Trump to allow more car pollution. But by how much?
President Trump is poised to relax rules affecting tailpipe emissions in millions of U.S. cars, marking one of his most forceful moves against pollution standards since taking office. The administration has decided to loosen Obama-era limits on exhaust from cars made from 2022 to 2025, according to people familiar with the decision. A draft declaration is under review at the Office of Management and Budget, and it must be made official by the end of the week.
EPA Sides With Carmaker Calls to Ease Efficiency Rules, Sources Say
The U.S. Environmental Protection Agency has concluded that a landmark Obama-era effort to cut vehicle greenhouse-gas emissions is too aggressive and agrees with automakers that the standards should be revised, according to people familiar with the matter. The agency has completed a draft decision outlining the rationale for easing fuel efficiency regulations for model-year 2022-2025 cars and light trucks, two people said. Bill Wehrum, chief of the agency’s Office of Air and Radiation, plans to meet with environmental regulators in California next week to discuss the draft decision ahead of an April 1 deadline to make it public, according to the people, who spoke on the condition of anonymity because the decision hasn’t been made public.
Automakers and Climate Science
At auto shows and on dealership floors, automakers are quick to talk about the latest green technology — electric vehicles, hybrids, even hydrogen cars. But in Washington, the industry is sending a different message. Last month, one of the largest lobbying groups argued in a regulatory filing that the basic science behind climate change is not to be trusted.
EPA Chief Signals Showdown With California on Fuel Emission Standards
The Trump administration’s chief environmental regulator signaled a coming showdown with California, warning the state won’t dictate the future of ambitious automobile fuel economy regulations enacted by the Obama administration.
"California is not the arbiter of these issues," said Environmental Protection Agency Administrator Scott Pruitt. California regulates greenhouse gas emissions at the state level, "but that shouldn’t and can’t dictate to the rest of the country what these levels are going to be."
Scientists Stand Up Against Shoddy Science on Glider Vehicles

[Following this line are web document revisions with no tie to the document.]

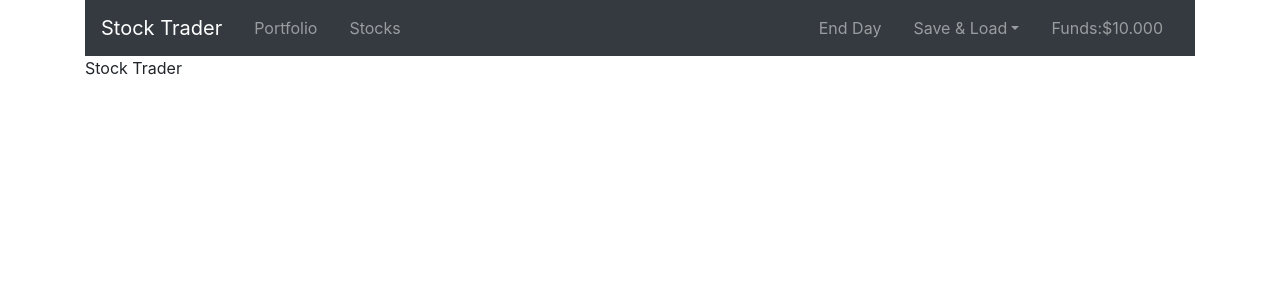
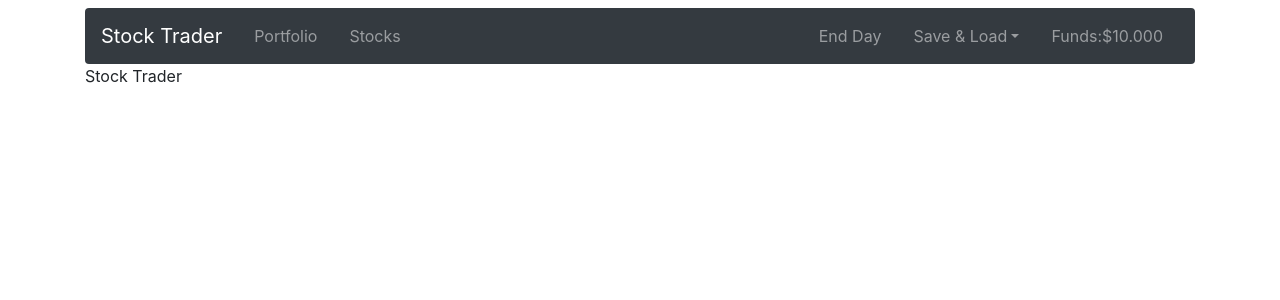
Before and after one commit to Radioaktywnyja/stock-trader, a Vue app: page / in a window 1280 px wide. Shown: the top 300 px of the page. Built offline with nearby package versions, Linux system fonts and the light colour scheme.

Commit message:
Added margin top and rounded to Header

```diff
--- a/src/components/Header.vue
+++ b/src/components/Header.vue
@@ -1,5 +1,5 @@
 <template>
-    <b-navbar toggleable="lg" type="dark" variant="dark">
+    <b-navbar toggleable="lg" type="dark" variant="dark" class="rounded mt-2">
         <b-navbar-brand to="/" exact="true">Stock Trader</b-navbar-brand>
         <b-navbar-toggle target="nav-collapse"></b-navbar-toggle>
         <b-collapse id="nav-collapse" is-nav>
```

Glider vehicles have gone from being a niche issue to a major conversation piece both here in DC and now also in Tennessee. The villains are still Environmental Protection Agency (EPA) Administrator Scott Pruitt, Fitzgerald Glider Kits, and Congresswoman Diane Black. The new heroes are the Tennessee Tech University (TTU) faculty and students. First a quick recap of the issue: Glider vehicles are new truck bodies that have old, polluting engines in them. As noted in my colleague Dave Cooke’s previous blogs, the particulate matter (PM) emissions alone from these vehicles will cause an additional 1600 premature deaths annually (assuming they make 10,000 vehicles a year). And the nitrogen oxide (NOx) emissions are 10x that of the emissions from the Volkswagen diesel cars that were outfitted with defeat devices for every year this loophole remains open.

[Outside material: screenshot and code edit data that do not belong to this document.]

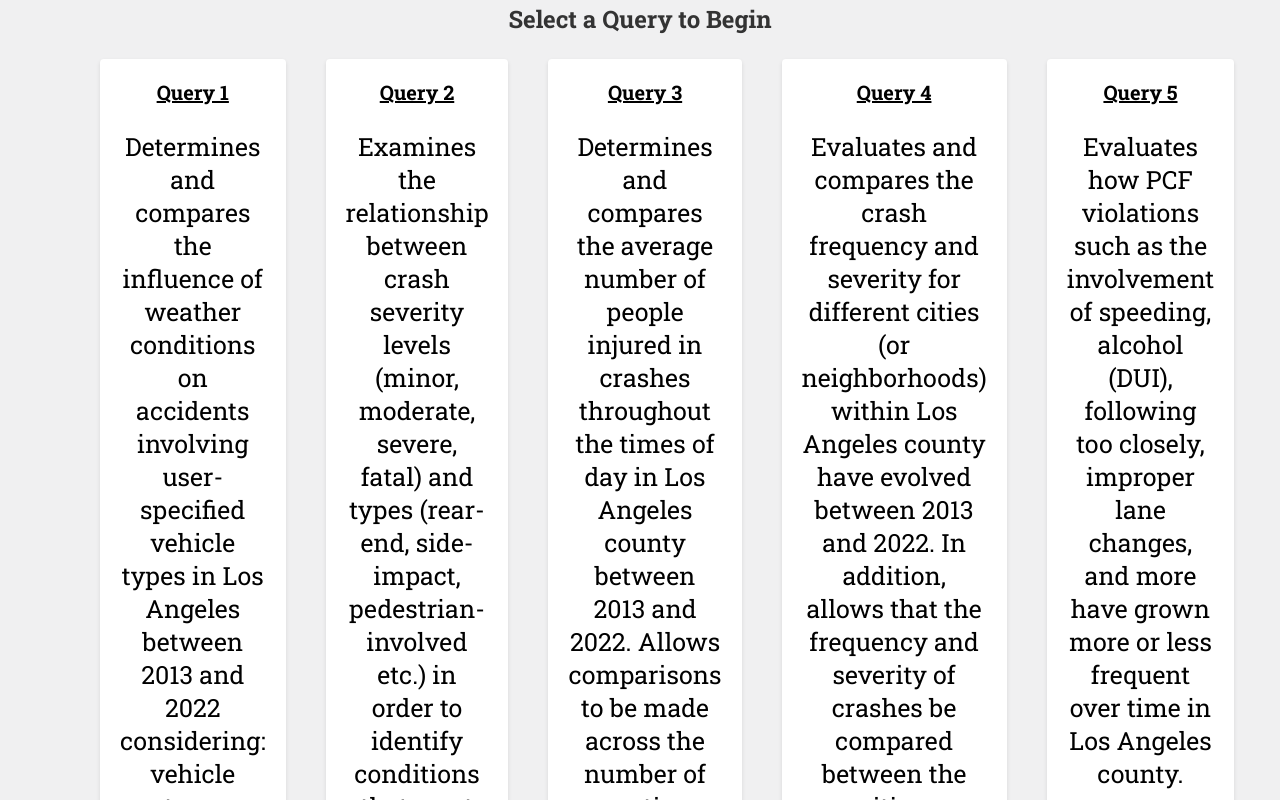
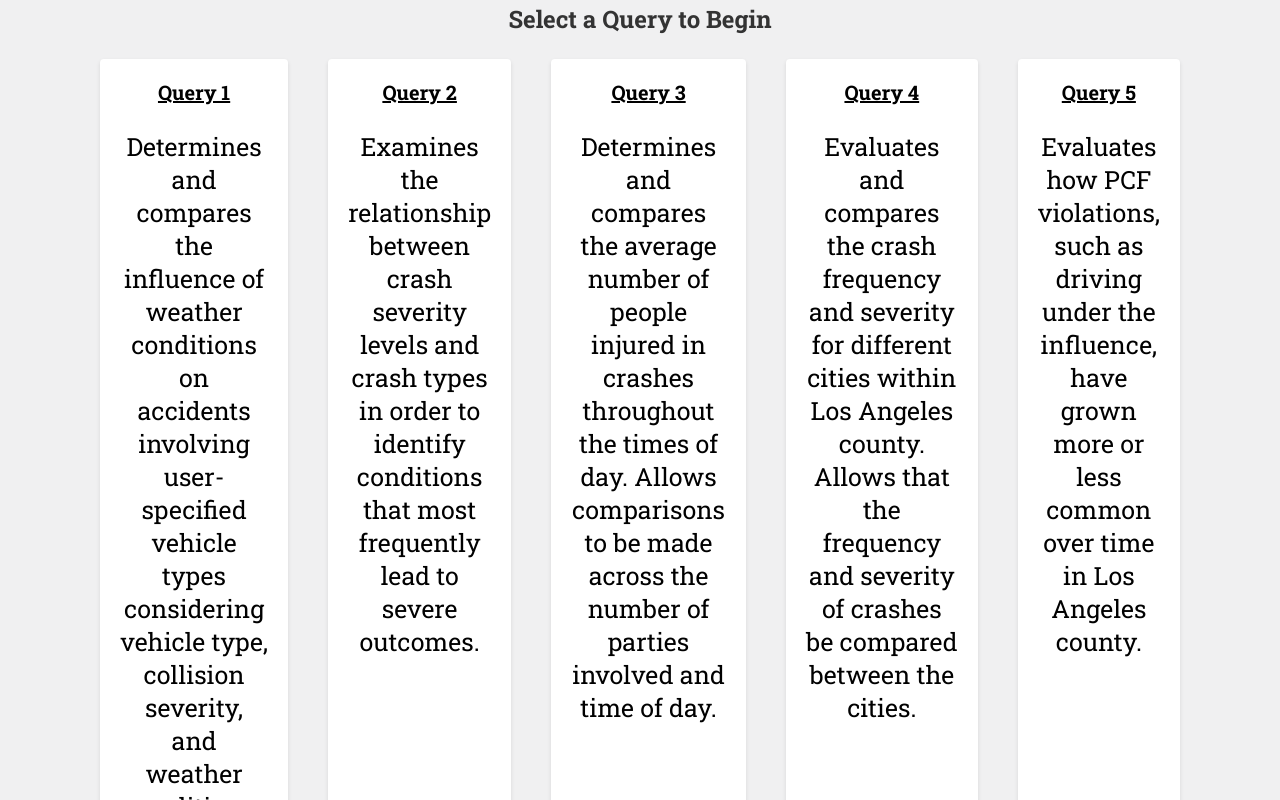
Before and after one commit to blakemontiegel/LACrashDataAnalysis, a React (Create React App) app in the folder frontend/: page / in a window 1280 px wide. Shown: the part 620-1420 px from the top of the page. Built offline with nearby package versions, Linux system fonts and the light colour scheme; the HTML template or start-up script is replaced by a standard one.

Commit message:
Made wording more concise
Change the description of the website and the queries to be more readable and user-friendly

```diff
--- a/frontend/src/pages/Query1.js
+++ b/frontend/src/pages/Query1.js
@@ -78,7 +78,7 @@
                 <span className="material-symbols-outlined" title='Back to Welcome Page'>undo</span>
                 </Link>
             <h2>
-                Determines and compares the influence of weather conditions on accidents involving user-specified vehicle types in Los Angeles between 2013 and 2022 considering: vehicle type, collision severity, and weather conditions.
+            Determines and compares the influence of weather conditions on accidents involving user-specified vehicle types considering vehicle type, collision severity, and weather conditions.
             </h2>
             </div>
             <div className='selection-container'>
--- a/frontend/src/pages/Query2.js
+++ b/frontend/src/pages/Query2.js
@@ -70,7 +70,7 @@
                 <span className="material-symbols-outlined" title='Back to Welcome Page'>undo</span>
                 </Link>
             <h2>
-                Examine the relationship between crash severity levels (minor, moderate, severe, fatal) and types (rear-end, side-impact, pedestrian-involved etc.) in order to identify conditions that most frequently lead to severe outcomes.
+            Examines the relationship between crash severity levels and crash types in order to identify conditions that most frequently lead to severe outcomes.
             </h2>
             </div>
             <div className='selection-container'>
--- a/frontend/src/pages/Query3.js
+++ b/frontend/src/pages/Query3.js
@@ -68,7 +68,7 @@
                 <span className="material-symbols-outlined" title='Back to Welcome Page'>undo</span>
                 </Link>
             <h2>
-                Determine and compare the average number of people injured in crashes throughout the times of day in Los Angeles county between 2013 and 2022. Allow comparisons to be made across the number of parties involved and time of day.
+            Determines and compares the average number of people injured in crashes throughout the times of day. Allows comparisons to be made across the number of parties involved and time of day.
             </h2>
             </div>
             <div className='selection-container'>
--- a/frontend/src/pages/Query4.js
+++ b/frontend/src/pages/Query4.js
@@ -152,7 +152,7 @@
                 <span className="material-symbols-outlined" title='Back to Welcome Page'>undo</span>
                 </Link>
             <h2>
-                Evaluate and compare the crash frequency and severity for different cities (or neighborhoods) within Los Angeles county have evolved between 2013 and 2022. In addition, allow that the frequency and severity of crashes be compared between the cities.
+            Evaluates and compares the crash frequency and severity for different cities within Los Angeles county. Allows that the frequency and severity of crashes be compared between the cities.
             </h2>
             </div>
             <div className='selection-container'>
--- a/frontend/src/pages/Query5.js
+++ b/frontend/src/pages/Query5.js
@@ -59,7 +59,7 @@
                 <span className="material-symbols-outlined" title='Back to Welcome Page'>undo</span>
                 </Link>
             <h2>
-                Evaluate how PCF violations such as the involvement of speeding, alcohol (DUI), following too closely, improper lane changes, and more have grown more or less frequent over time in Los Angeles county.
+            Evaluates how PCF violations, such as driving under the influence, have grown more or less common over time in Los Angeles county.
             </h2>
             </div>
             <div className='selection-container'>
--- a/frontend/src/pages/Welcome.js
+++ b/frontend/src/pages/Welcome.js
@@ -10,7 +10,7 @@
                 Welcome to the Los Angeles County Vehicle Crash Data Analysis Application
             </h1>
             <h2>
-                This application analyzes, identifies, interprets, and visualizes trends in Los Angeles country crash data
+                Analyzes, identifies, interprets, and visualizes trends in Los Angeles country crash data from 2013 to 2022
             </h2>
             <h3>
                 <b>
@@ -23,7 +23,7 @@
                 <Link to='/query1' className="link" title='To Query 1 Page'>
                     <h2><u>Query 1</u></h2>
                 <p>
-                    Determines and compares the influence of weather conditions on accidents involving user-specified vehicle types in Los Angeles between 2013 and 2022 considering: vehicle type, collision severity, and weather conditions.
+                    Determines and compares the influence of weather conditions on accidents involving user-specified vehicle types considering vehicle type, collision severity, and weather conditions.
                 </p>
                 </Link>
                 </div>
@@ -31,7 +31,7 @@
                 <Link to='/query2' className="link" title='To Query 2 Page'>
                     <h2><u>Query 2</u></h2>
                 <p>
-                    Examines the relationship between crash severity levels (minor, moderate, severe, fatal) and types (rear-end, side-impact, pedestrian-involved etc.) in order to identify conditions that most frequently lead to severe outcomes.
+                    Examines the relationship between crash severity levels and crash types in order to identify conditions that most frequently lead to severe outcomes.
                 </p>
                 </Link>
                 </div>
@@ -39,7 +39,7 @@
                 <Link to='/query3' className="link" title='To Query 3 Page'>
                     <h2><u>Query 3</u></h2>
                 <p>
-                    Determines and compares the average number of people injured in crashes throughout the times of day in Los Angeles county between 2013 and 2022. Allows comparisons to be made across the number of parties involved and time of day.
+                    Determines and compares the average number of people injured in crashes throughout the times of day. Allows comparisons to be made across the number of parties involved and time of day.
                 </p>
                 </Link>
                 </div>
@@ -47,7 +47,7 @@
                 <Link to='/query4' className="link" title='To Query 4 Page'>
                     <h2><u>Query 4</u></h2>
                 <p>
-                    Evaluates and compares the crash frequency and severity for different cities (or neighborhoods) within Los Angeles county have evolved between 2013 and 2022. In addition, allows that the frequency and severity of crashes be compared between the cities.
+                    Evaluates and compares the crash frequency and severity for different cities within Los Angeles county. Allows that the frequency and severity of crashes be compared between the cities.
                 </p>
                 </Link>
                 </div>
@@ -55,7 +55,7 @@
                 <Link to='/query5' className="link" title='To Query 5 Page'>
                     <h2><u>Query 5</u></h2>
                 <p>
-                    Evaluates how PCF violations such as the involvement of speeding, alcohol (DUI), following too closely, improper lane changes, and more have grown more or less frequent over time in Los Angeles county.
+                    Evaluates how PCF violations, such as driving under the influence, have grown more or less common over time in Los Angeles county.
                 </p>
                 </Link>
                 </div>
```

New Data Show Electric Vehicles Continue to Get Cleaner
New data from the US EPA on power plant greenhouse gas emissions are in, and electric vehicles (EV) in the US are even cleaner than they were before. The climate change emissions created by driving on electricity depend on where you live, but on average, an EV driving on electricity in the U.S. today is equivalent to a conventional gasoline car that gets 80 MPG, up from 73 MPG in our 2017 update.
Matsui Leads 19 Energy & Commerce Colleagues in Legislation to Preserve Fuel Economy and Vehicle Emissions Standard
Today, Congresswoman Doris Matsui (D-CA-06) led 19 of her House Energy & Commerce Committee colleagues in introducing the Clean and Efficient Cars Act of 2018, which would preserve fuel economy and vehicle emissions standards that reduce greenhouse gas emissions and save drivers money at the pump.
The legislation would codify the Environmental Protection Agency (EPA) and the Department of Transportation (DOT) standards that were created in 2012 for light-duty vehicle greenhouse gas emissions and Corporate Average Fuel Economy (CAFE) for model years 2021 to 2025.
In March of 2017, the Trump Administration announced that the EPA and DOT would be revisiting those standards, despite the fact that the EPA issued a final determination in January 2017 to maintain them.
“The benefits of these standards are undeniable,” said Congresswoman Matsui. “By taking action to preserve them legislatively, we are continuing to reduce greenhouse gas emissions, protect public health, save consumers money at the pump, and promote innovation. Allowing the Trump Administration to roll back these standards would be a step backwards. We should instead be promoting policies that drive us towards a more sustainable future for all Americans.”